But the kids needed food.

I was ready to break at 10pm.

But politics, austerity, gender discrimination, racism, obesity, nationalism, buttons, egos, the legal system, Lords – oh lordy lords, the 52%, PIPs, the casual decline of social standards, refugees, big hands, experts, small hands, democracy, drowning, poems – so many poems, stereotypes, capitalism, identity, gender identity, national identity, my identity, and did I leave the back door unlocked.

Tomorrow I will find the time to break.

..

Stephen Daniels is the editor of Amaryllis Poetry. His poetry has been published in numerous magazines and websites. His pamphlet ‘Tell Mistakes I Love Them’ was published in 2017 by V. Press. His second pamphlet “£5 for this love’ will be published later this year by Paper Swans Press.

The roof over our head by Stephen Daniels

This lofty position offers no consolation
for a weighted opinion, heavier than a ballot box.

These roofs are built too high
to climb down, ladders out of reach.

One vote used to equal one vote,
but now I can see it is worth less.

An exchange rate of diminishing returns,
poverty continues to climb,

real returns are captured
in matured earnings.

The charts trend upwards
when turned upside down,

the long-term figure is positive
through post-truth lenses.

Meanwhile, I am up on the roof
refusing to hum Drifters songs,

sneering at the people below,
who later I will break,

as I land – from my ever declining
set of options and eroded principles,

which rush at me faster,
the further I fall.

Grey by Stephen Daniels

It starts with a slow charge

annoyance after annoyance

a desert of sense

turns into a dust trace

of heavy hooved thumps.

 

It ends with wrinkled decay of justice

Grey men decide thick sentences

Skin crusts, where once

there was plenty to admire

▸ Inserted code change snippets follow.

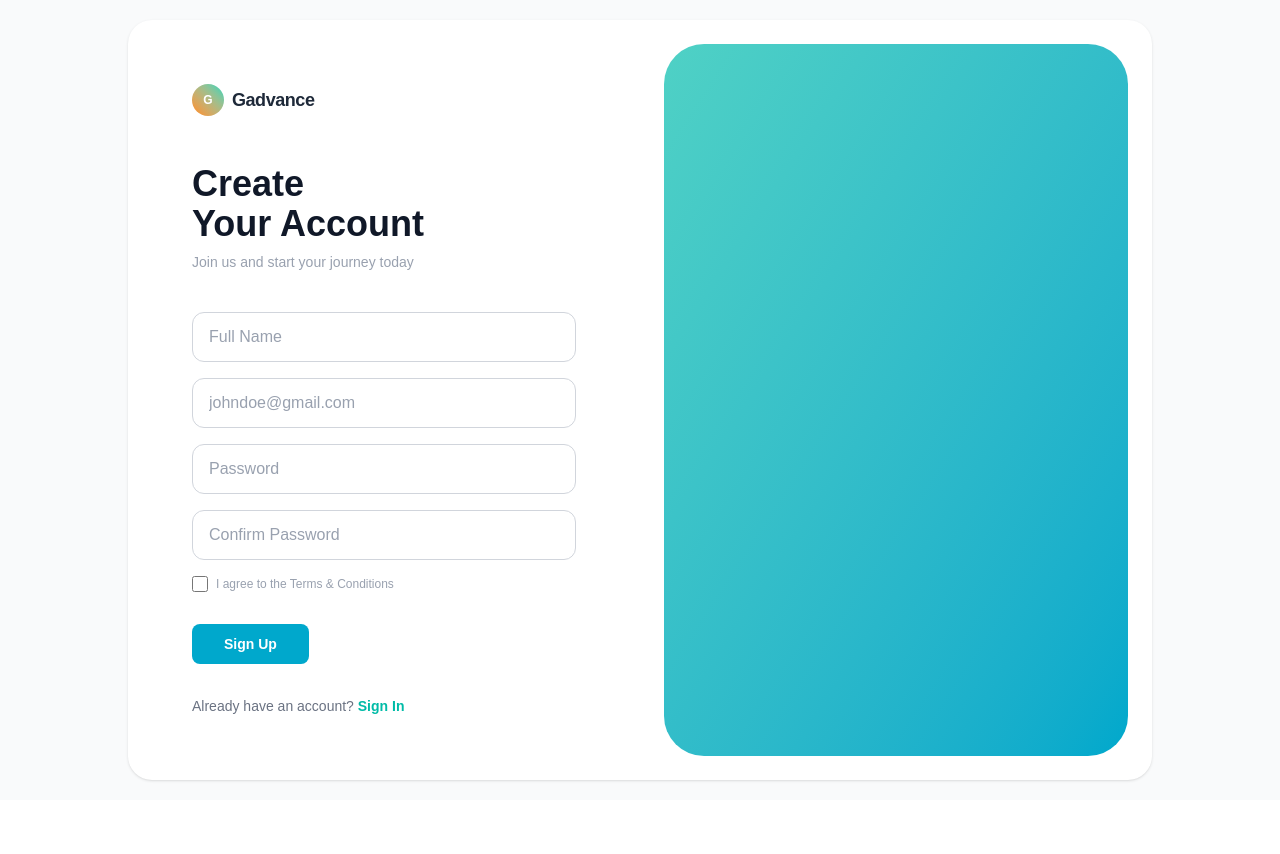
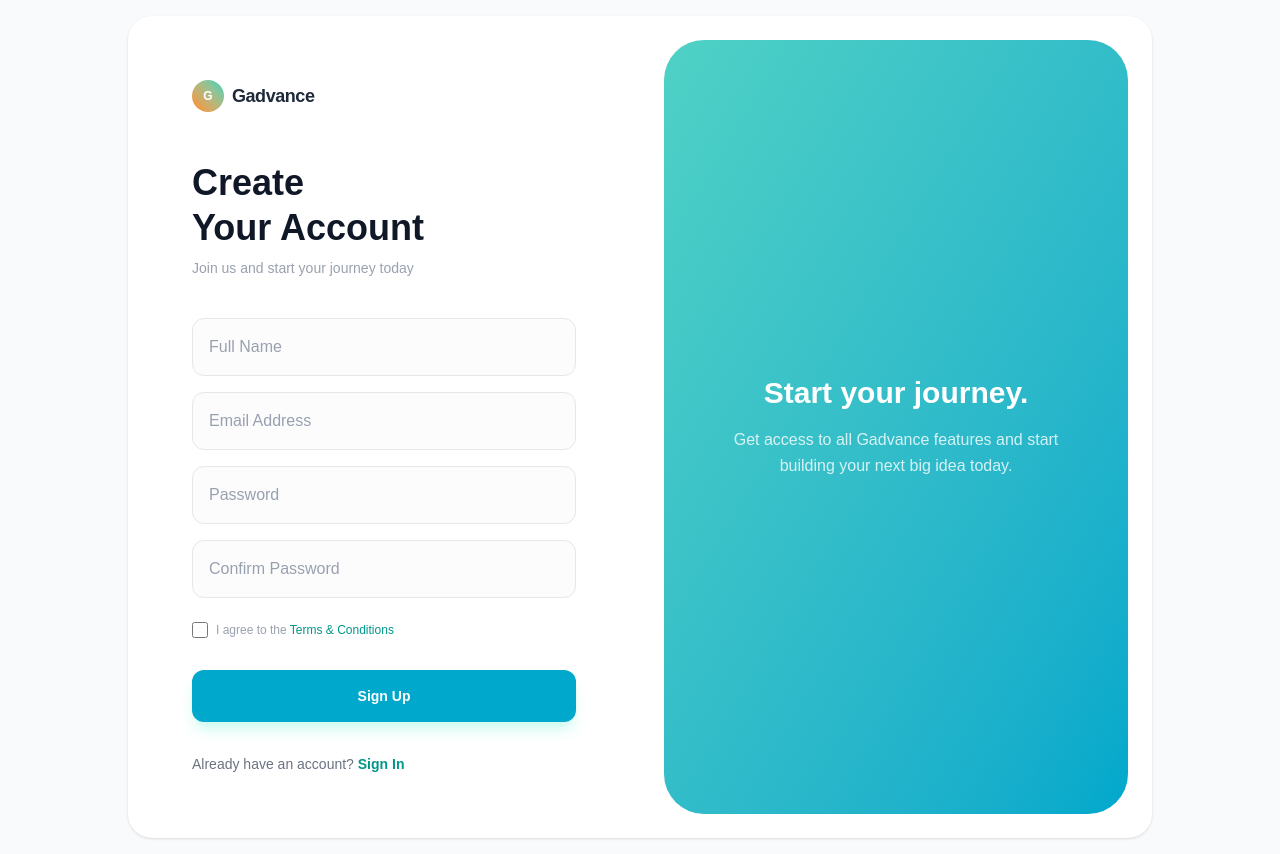
Before and after one commit to nathsuki73/gadvance, a Next.js app: page /auth/signup in a window 1280 px wide. Before the commit the page ends 800 px from the top, so only its background shows below. Built offline with nearby package versions, Linux system fonts and the light colour scheme.

Commit message:
Refactor SignUp component for improved styling and accessibility

```diff
--- a/app/auth/signup/page.tsx
+++ b/app/auth/signup/page.tsx
@@ -1,4 +1,7 @@
+"use client";
+
 import React from "react";
+import Link from "next/link"; // Essential for SPA-like navigation
 
 const SignUp = () => {
   return (
@@ -19,7 +22,7 @@ const SignUp = () => {
             </div>
 
             {/* Header */}
-            <h1 className="text-4xl font-bold text-gray-900 mb-2">
+            <h1 className="text-4xl font-bold text-gray-900 mb-2 leading-tight">
               Create <br /> Your Account
             </h1>
             <p className="text-gray-400 mb-10 text-sm">
@@ -32,41 +35,53 @@ const SignUp = () => {
               <input
                 type="text"
                 placeholder="Full Name"
-                className="w-full px-4 py-3 rounded-xl border border-gray-300 focus:outline-none focus:ring-2 focus:ring-teal-500 transition-all text-gray-600 placeholder-gray-400"
+                className="w-full px-4 py-4 rounded-xl border border-gray-200 focus:outline-none focus:ring-2 focus:ring-teal-500 transition-all text-gray-600 placeholder-gray-400 bg-gray-50/50"
               />
 
               {/* Email */}
               <input
                 type="email"
-                placeholder="johndoe@gmail.com"
-                className="w-full px-4 py-3 rounded-xl border border-gray-300 focus:outline-none focus:ring-2 focus:ring-teal-500 transition-all text-gray-600 placeholder-gray-400"
+                placeholder="Email Address"
+                className="w-full px-4 py-4 rounded-xl border border-gray-200 focus:outline-none focus:ring-2 focus:ring-teal-500 transition-all text-gray-600 placeholder-gray-400 bg-gray-50/50"
               />
 
               {/* Password */}
               <input
                 type="password"
                 placeholder="Password"
-                className="w-full px-4 py-3 rounded-xl border border-gray-300 focus:outline-none focus:ring-2 focus:ring-teal-500 transition-all text-gray-600 placeholder-gray-400"
+                className="w-full px-4 py-4 rounded-xl border border-gray-200 focus:outline-none focus:ring-2 focus:ring-teal-500 transition-all text-gray-600 placeholder-gray-400 bg-gray-50/50"
               />
 
               {/* Confirm Password */}
               <input
                 type="password"
                 placeholder="Confirm Password"
-                className="w-full px-4 py-3 rounded-xl border border-gray-300 focus:outline-none focus:ring-2 focus:ring-teal-500 transition-all text-gray-600 placeholder-gray-400"
+                className="w-full px-4 py-4 rounded-xl border border-gray-200 focus:outline-none focus:ring-2 focus:ring-teal-500 transition-all text-gray-600 placeholder-gray-400 bg-gray-50/50"
               />
 
               {/* Terms */}
-              <label className="flex items-center gap-2 text-xs text-gray-400 cursor-pointer">
+              <div className="flex items-center gap-2 py-2">
                 <input
                   type="checkbox"
-                  className="w-4 h-4 rounded border-gray-300 text-teal-500 focus:ring-teal-500"
+                  id="terms"
+                  className="w-4 h-4 rounded border-gray-300 text-teal-500 focus:ring-teal-500 cursor-pointer"
                 />
-                I agree to the Terms & Conditions
-              </label>
+                <label
+                  htmlFor="terms"
+                  className="text-xs font-medium text-gray-400 cursor-pointer select-none"
+                >
+                  I agree to the{" "}
+                  <span className="text-teal-600 hover:underline">
+                    Terms & Conditions
+                  </span>
+                </label>
+              </div>
 
               {/* Sign Up Button */}
-              <button className="bg-[#00A8CC] hover:bg-[#0096b6] text-white px-8 py-2.5 rounded-lg text-sm font-semibold transition-colors mt-4">
+              <button
+                type="submit"
+                className="w-full bg-[#00A8CC] hover:bg-[#0096b6] text-white px-8 py-4 rounded-xl text-sm font-bold transition-all shadow-lg shadow-teal-100 mt-2"
+              >
                 Sign Up
               </button>
             </form>
@@ -75,19 +90,23 @@ const SignUp = () => {
           {/* Footer */}
           <p className="text-sm text-gray-500 mt-8">
             Already have an account?{" "}
-            <a
+            <Link
               href="/auth/signin"
-              className="text-teal-500 font-semibold hover:underline"
+              className="text-teal-600 font-bold hover:underline"
             >
               Sign In
-            </a>
+            </Link>
           </p>
         </div>
 
         {/* Right Side: Decorative Gradient Panel */}
         <div className="hidden lg:block lg:w-1/2 p-6">
-          <div className="w-full h-full bg-gradient-to-br from-[#4fd1c5] to-[#00a8cc] rounded-[2.5rem]">
-            {/* Optional illustration */}
+          <div className="w-full h-full bg-gradient-to-br from-[#4fd1c5] to-[#00a8cc] rounded-[2.5rem] flex flex-col items-center justify-center p-12 text-white text-center">
+            <h2 className="text-3xl font-bold mb-4">Start your journey.</h2>
+            <p className="opacity-80 font-light leading-relaxed">
+              Get access to all Gadvance features and start building your next
+              big idea today.
+            </p>
           </div>
         </div>
       </div>
```
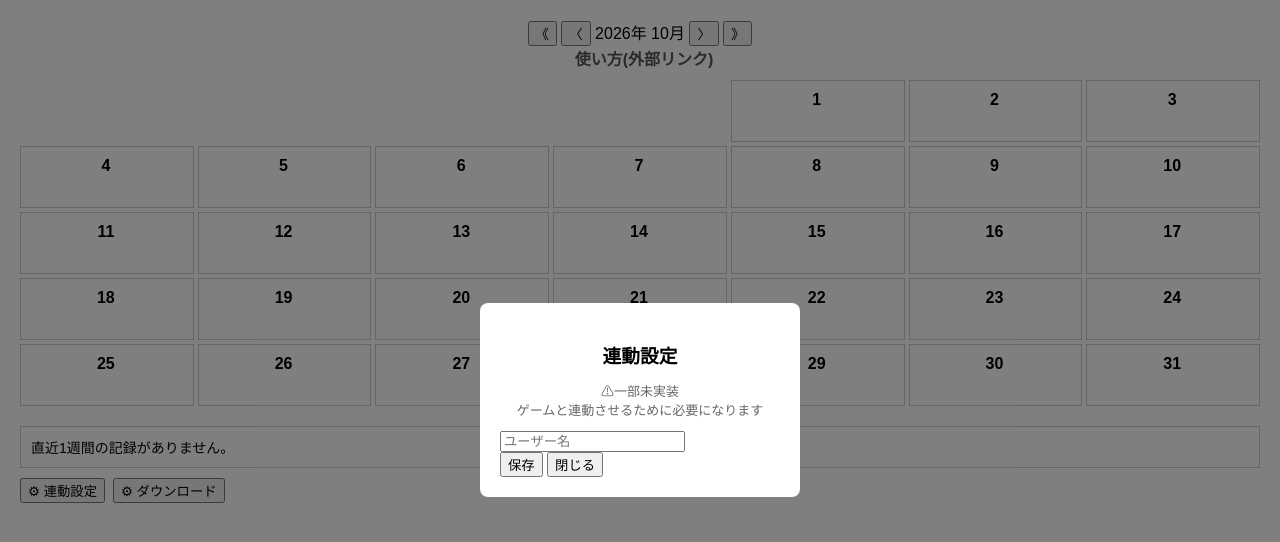
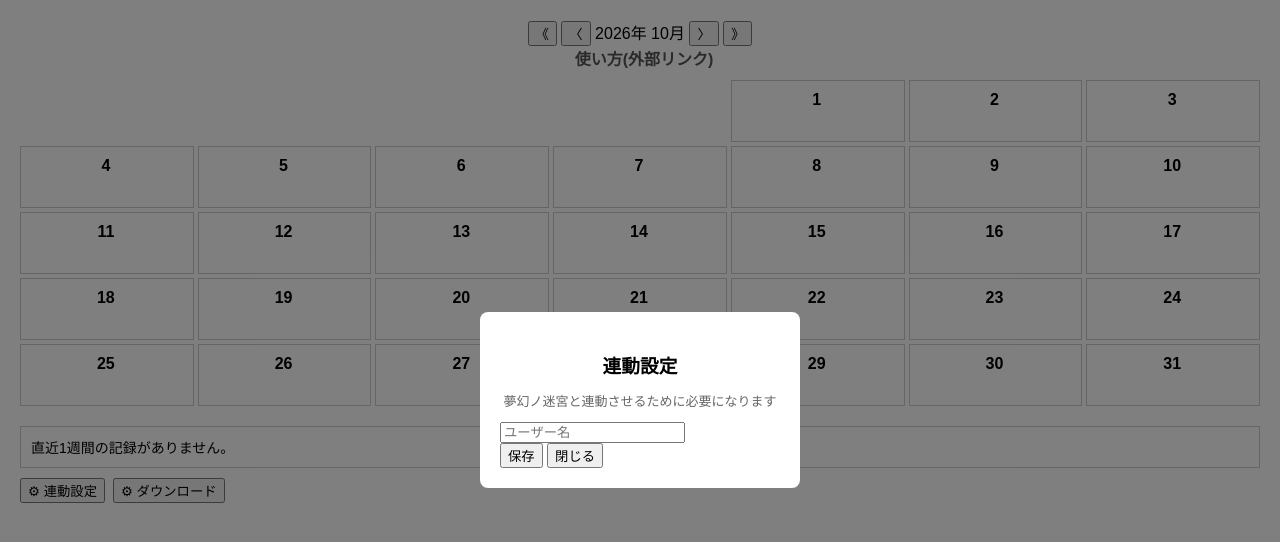
Before and after one commit to SteamMewks/Mental-Weather-Forecast, a plain HTML site: page index.html in a window 1280 px wide. Both pictures are taken after a click on the button "⚙ 連動設定". Drawn offline with Linux system fonts and the light colour scheme.

Commit message:
Add files via upload

```diff
--- a/index.html
+++ b/index.html
@@ -304,7 +304,7 @@ body {
   <div id="settingsModalBg" class="modal-bg">
     <div class="modal">
       <h3 class="modal-title">連動設定</h3>
-      <p class="modal-note">⚠一部未実装<br>ゲームと連動させるために必要になります</p>
+      <p class="modal-note">夢幻ノ迷宮と連動させるために必要になります</p>
 
       <input
         id="usernameInput"
```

Horns sound empty regret.

 

 

Stephen Daniels is a marketing director and the editor of Amaryllis Poetry (http://amaryllispoetry.blogspot.co.uk/). His poetry has been published or is upcoming, in various online magazines and websites, including Ink Sweat & Tears, And Other Poems, and The Fat Damsel. You can find out more at www.stephenkirkdaniels.com @stephendaniels

Virus by Stephen Daniels

They entered together,

the intruders.

‘I don’t know why

you make me feel so uncomfortable’

Racism screamed.

 

The sickness overwhelmed

as she wretched chunks of disgrace.

“Parasites! All of you”

He defended and looked at his wife.

Who was already dead,

beaten into a grave.

 

Her skin black, not blue,

definitely not any other colour.

 

That wouldn’t be right.

 

 

Accusation by Stephen Daniels

The play was touching,

we stayed in the game.

 

Our bodies vacillate with tension,

straying close, but never further.

 

The rules were always clear,

sirens rightfully imposed.

 

Experience had jagged scissors,

cutting questions left nothing.

 

Friends sliced by lies,

distrusted hands plea persistently.

 

Peeled eyes, like faulty monitors,

repeat daily on the screens.